While the Ivy Brasserie menu features the same dishes as all of its sister cities, there’s also all-day dining from breakfast through to dinner, with breakfast options including a variety of eggs dishes, such as ‘Eggs Royale’, with smoked salmon, two poached hen’s eggs and toasted English muffins, served with hollandaise sauce and watercress, and ‘Eggs, Avocado and Sesame’, with chopped avocado served alongside roast plum tomatoes, poached hen’s eggs on toasted granary with sesame dressing. There are also light options, such as ‘Caramelised Ruby Grapefruit’ and ‘Kippers’, served whole with parsley butter.
Upstairs awaits the Ivy Asia, a glistening bar and restaurant, serving Asian-inspired cocktails alongside dishes such as ‘Wagyu Beef with Truffle Sauce’ and ‘Salmon Fillet Teriyaki’. With a mesmerising floor of glowing emerald green semi-precious stone, the golden mirror bar shimmers and contrasts against the soft, luxurious Asian fabrics which are scattered about the furnishings. Meanwhile, on the very top floor of The Ivy Spinningfields, the Ivy Roof Garden features a fully retractable enclosure and an abundance of foliage, fabrics and fire-pits.
Exploring The Ivy Spinningfields was an expedition of colour and captivation; every floor was alive with vibrance, boasting level after level of beauty and splendour.

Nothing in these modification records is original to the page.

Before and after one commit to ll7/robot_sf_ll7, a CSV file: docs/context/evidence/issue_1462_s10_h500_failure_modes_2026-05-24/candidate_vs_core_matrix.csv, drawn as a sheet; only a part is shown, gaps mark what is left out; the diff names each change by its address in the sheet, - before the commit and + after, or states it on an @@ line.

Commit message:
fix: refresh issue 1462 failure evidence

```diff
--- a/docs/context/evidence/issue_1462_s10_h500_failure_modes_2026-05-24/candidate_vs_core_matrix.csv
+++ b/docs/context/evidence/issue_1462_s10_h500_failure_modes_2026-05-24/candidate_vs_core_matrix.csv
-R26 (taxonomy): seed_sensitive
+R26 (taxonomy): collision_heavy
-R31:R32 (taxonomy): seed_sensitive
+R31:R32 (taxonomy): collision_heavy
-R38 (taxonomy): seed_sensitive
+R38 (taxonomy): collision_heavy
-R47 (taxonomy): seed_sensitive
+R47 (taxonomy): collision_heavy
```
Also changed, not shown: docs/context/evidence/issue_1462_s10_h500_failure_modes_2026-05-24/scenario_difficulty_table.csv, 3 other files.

Well-known by now for its eclecticism and ‘be here to be seen’ status, people have been flocking to The Ivy on West Street (London) for decades. Celebrating its 100th anniversary in 2017, The Ivy prides itself on its suitability for any occasion.
So Manchester, are we faced with style over substance? Not in our opinion. If we were to be brutally fair, we’re talking about a reasonably priced and pleasant menu – with a slightly boosted price point to account for all of those special Ivy embellishments which add to your dining experience.
Are we worried about The Ivy Spinningfields? Not in the slightest. Would we visit again? We’re already booked.